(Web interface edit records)
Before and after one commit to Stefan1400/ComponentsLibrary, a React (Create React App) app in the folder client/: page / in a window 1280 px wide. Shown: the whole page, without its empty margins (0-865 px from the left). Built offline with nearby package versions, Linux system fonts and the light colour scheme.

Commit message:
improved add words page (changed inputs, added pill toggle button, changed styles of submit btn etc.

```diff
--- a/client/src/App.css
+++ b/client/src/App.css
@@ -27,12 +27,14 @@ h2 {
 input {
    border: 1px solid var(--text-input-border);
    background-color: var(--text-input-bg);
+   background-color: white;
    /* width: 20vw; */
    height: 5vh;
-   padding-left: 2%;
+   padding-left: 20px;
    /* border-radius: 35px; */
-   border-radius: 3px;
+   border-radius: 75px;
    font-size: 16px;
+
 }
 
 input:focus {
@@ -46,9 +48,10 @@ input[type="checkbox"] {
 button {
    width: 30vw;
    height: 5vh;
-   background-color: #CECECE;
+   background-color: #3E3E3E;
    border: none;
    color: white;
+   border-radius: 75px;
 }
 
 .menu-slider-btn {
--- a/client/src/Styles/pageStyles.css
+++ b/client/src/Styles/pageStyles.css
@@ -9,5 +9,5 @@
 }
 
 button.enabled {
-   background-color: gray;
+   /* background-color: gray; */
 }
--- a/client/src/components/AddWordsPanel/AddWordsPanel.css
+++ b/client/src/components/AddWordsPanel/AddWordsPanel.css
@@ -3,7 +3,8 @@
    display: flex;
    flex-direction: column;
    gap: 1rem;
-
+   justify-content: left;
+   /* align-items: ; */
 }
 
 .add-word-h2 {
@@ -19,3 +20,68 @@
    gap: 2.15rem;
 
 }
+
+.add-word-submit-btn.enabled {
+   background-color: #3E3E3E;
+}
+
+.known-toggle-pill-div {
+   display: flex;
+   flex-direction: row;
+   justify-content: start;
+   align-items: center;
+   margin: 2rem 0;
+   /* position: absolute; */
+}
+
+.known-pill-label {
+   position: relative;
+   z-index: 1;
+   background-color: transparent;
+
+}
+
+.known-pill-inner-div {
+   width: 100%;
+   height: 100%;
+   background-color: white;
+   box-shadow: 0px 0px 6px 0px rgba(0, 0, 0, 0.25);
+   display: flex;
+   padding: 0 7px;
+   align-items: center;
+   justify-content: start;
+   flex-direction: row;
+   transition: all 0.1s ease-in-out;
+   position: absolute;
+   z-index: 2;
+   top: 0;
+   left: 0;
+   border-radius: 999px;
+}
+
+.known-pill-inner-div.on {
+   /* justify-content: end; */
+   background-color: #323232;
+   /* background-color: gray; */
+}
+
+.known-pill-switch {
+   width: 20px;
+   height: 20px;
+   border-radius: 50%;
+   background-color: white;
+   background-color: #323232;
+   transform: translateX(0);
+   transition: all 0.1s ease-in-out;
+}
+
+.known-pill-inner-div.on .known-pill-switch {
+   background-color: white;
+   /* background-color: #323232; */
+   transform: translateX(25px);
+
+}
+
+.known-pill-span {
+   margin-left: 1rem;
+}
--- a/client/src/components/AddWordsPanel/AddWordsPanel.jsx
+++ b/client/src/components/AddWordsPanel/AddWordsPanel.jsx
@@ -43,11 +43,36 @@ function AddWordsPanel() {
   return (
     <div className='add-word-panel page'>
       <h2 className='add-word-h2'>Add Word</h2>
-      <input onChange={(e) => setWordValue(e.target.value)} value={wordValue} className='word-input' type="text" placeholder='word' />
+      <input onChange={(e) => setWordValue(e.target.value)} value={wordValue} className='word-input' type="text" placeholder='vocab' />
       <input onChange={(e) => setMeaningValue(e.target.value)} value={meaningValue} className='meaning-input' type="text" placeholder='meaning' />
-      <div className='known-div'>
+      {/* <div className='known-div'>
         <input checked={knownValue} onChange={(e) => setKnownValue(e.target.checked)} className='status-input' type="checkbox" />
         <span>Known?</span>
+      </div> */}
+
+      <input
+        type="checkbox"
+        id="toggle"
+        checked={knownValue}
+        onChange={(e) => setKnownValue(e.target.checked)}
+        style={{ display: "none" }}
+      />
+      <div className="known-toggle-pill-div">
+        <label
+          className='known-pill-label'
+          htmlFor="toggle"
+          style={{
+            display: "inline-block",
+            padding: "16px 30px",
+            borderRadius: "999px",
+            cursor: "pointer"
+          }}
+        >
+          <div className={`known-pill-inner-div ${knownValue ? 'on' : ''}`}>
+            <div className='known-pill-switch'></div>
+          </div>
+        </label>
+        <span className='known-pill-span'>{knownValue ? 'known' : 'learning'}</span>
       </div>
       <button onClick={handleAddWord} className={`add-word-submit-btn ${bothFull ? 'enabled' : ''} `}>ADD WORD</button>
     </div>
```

* [WHAT YOU NEED TO DO]
Find the lines above that contain "label" and give their count, with nothing added.

* [RESPONSE TO THE TASK]
4